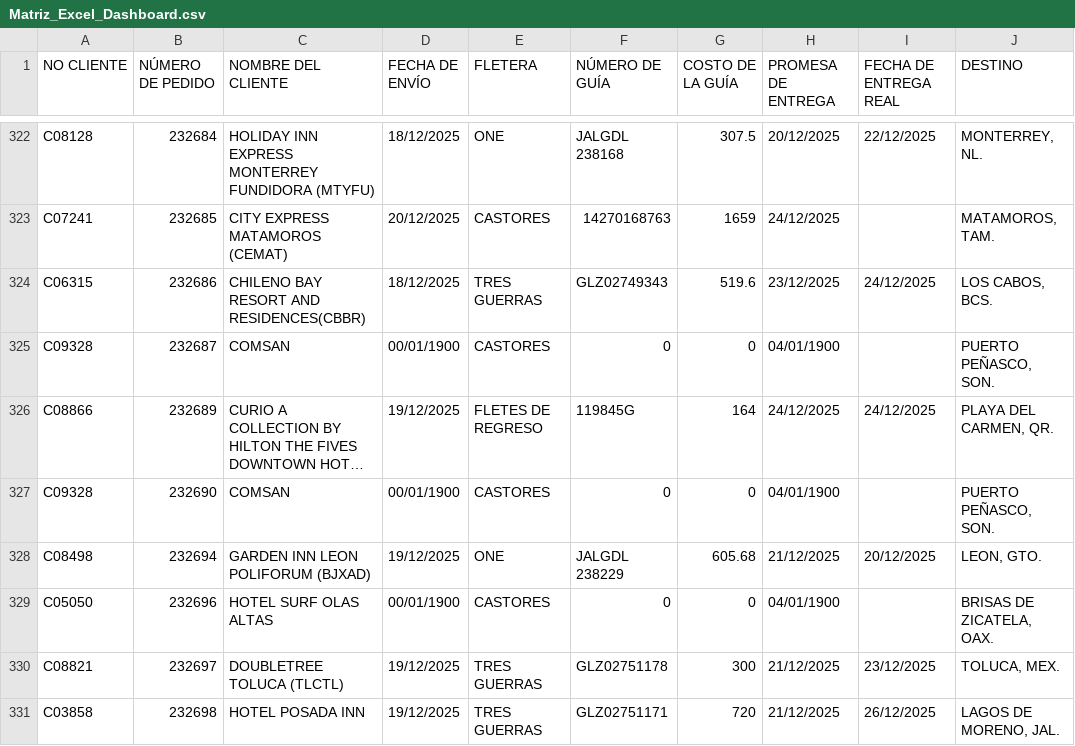
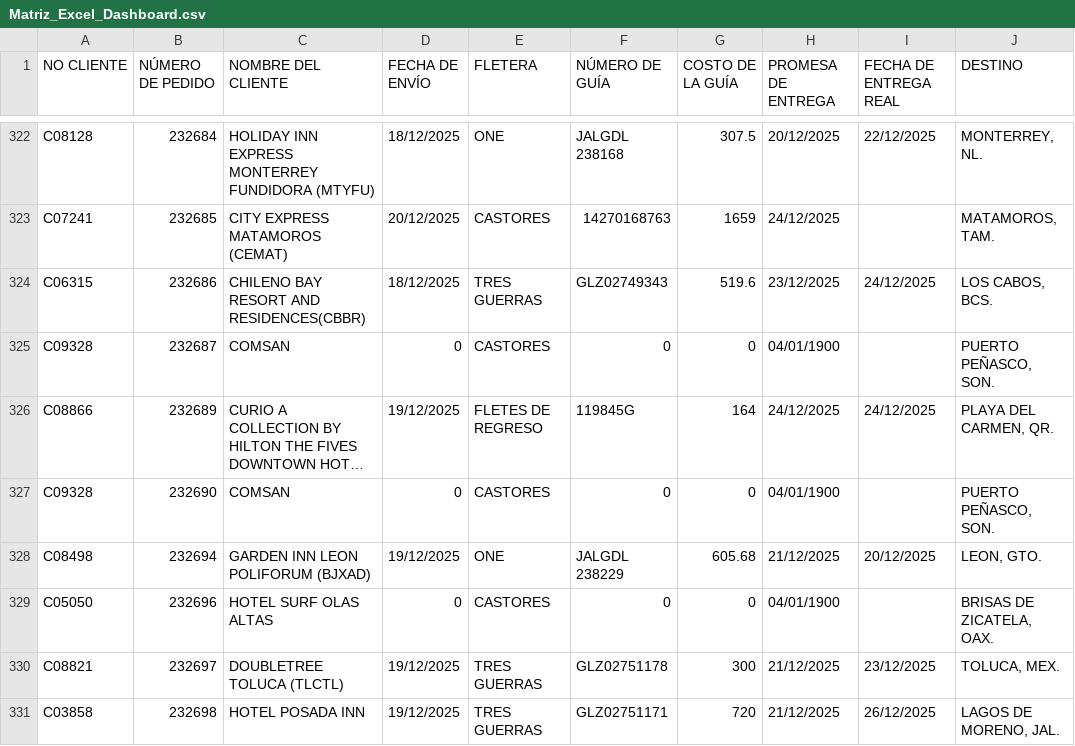
Before and after one commit to RH2026/dashboard-logistica, a CSV file: Matriz_Excel_Dashboard.csv, drawn as a sheet; only a part is shown, gaps mark what is left out; long unchanged cells end in …; the diff covers the shown part only; the diff names each change by its address in the sheet, - before the commit and + after, or states it on an @@ line.

```diff
--- a/Matriz_Excel_Dashboard.csv
+++ b/Matriz_Excel_Dashboard.csv
-D325 (FECHA DE ENVÍO): 00/01/1900
+D325 (FECHA DE ENVÍO): 0
-D327 (FECHA DE ENVÍO): 00/01/1900
+D327 (FECHA DE ENVÍO): 0
-D329 (FECHA DE ENVÍO): 00/01/1900
+D329 (FECHA DE ENVÍO): 0
```
Also changed, not shown: 35 edited cells elsewhere in this file.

=====

What needs to be done:
Which lines of the data contain the string "file"? Copy each of them.

Response:
Before and after one commit to RH2026/dashboard-logistica, a CSV file: Matriz_Excel_Dashboard.csv, drawn as a sheet; only a part is shown, gaps mark what is left out; long unchanged cells end in …; the diff covers the shown part only; the diff names each change by its address in the sheet, - before the commit and + after, or states it on an @@ line.
Also changed, not shown: 35 edited cells elsewhere in this file.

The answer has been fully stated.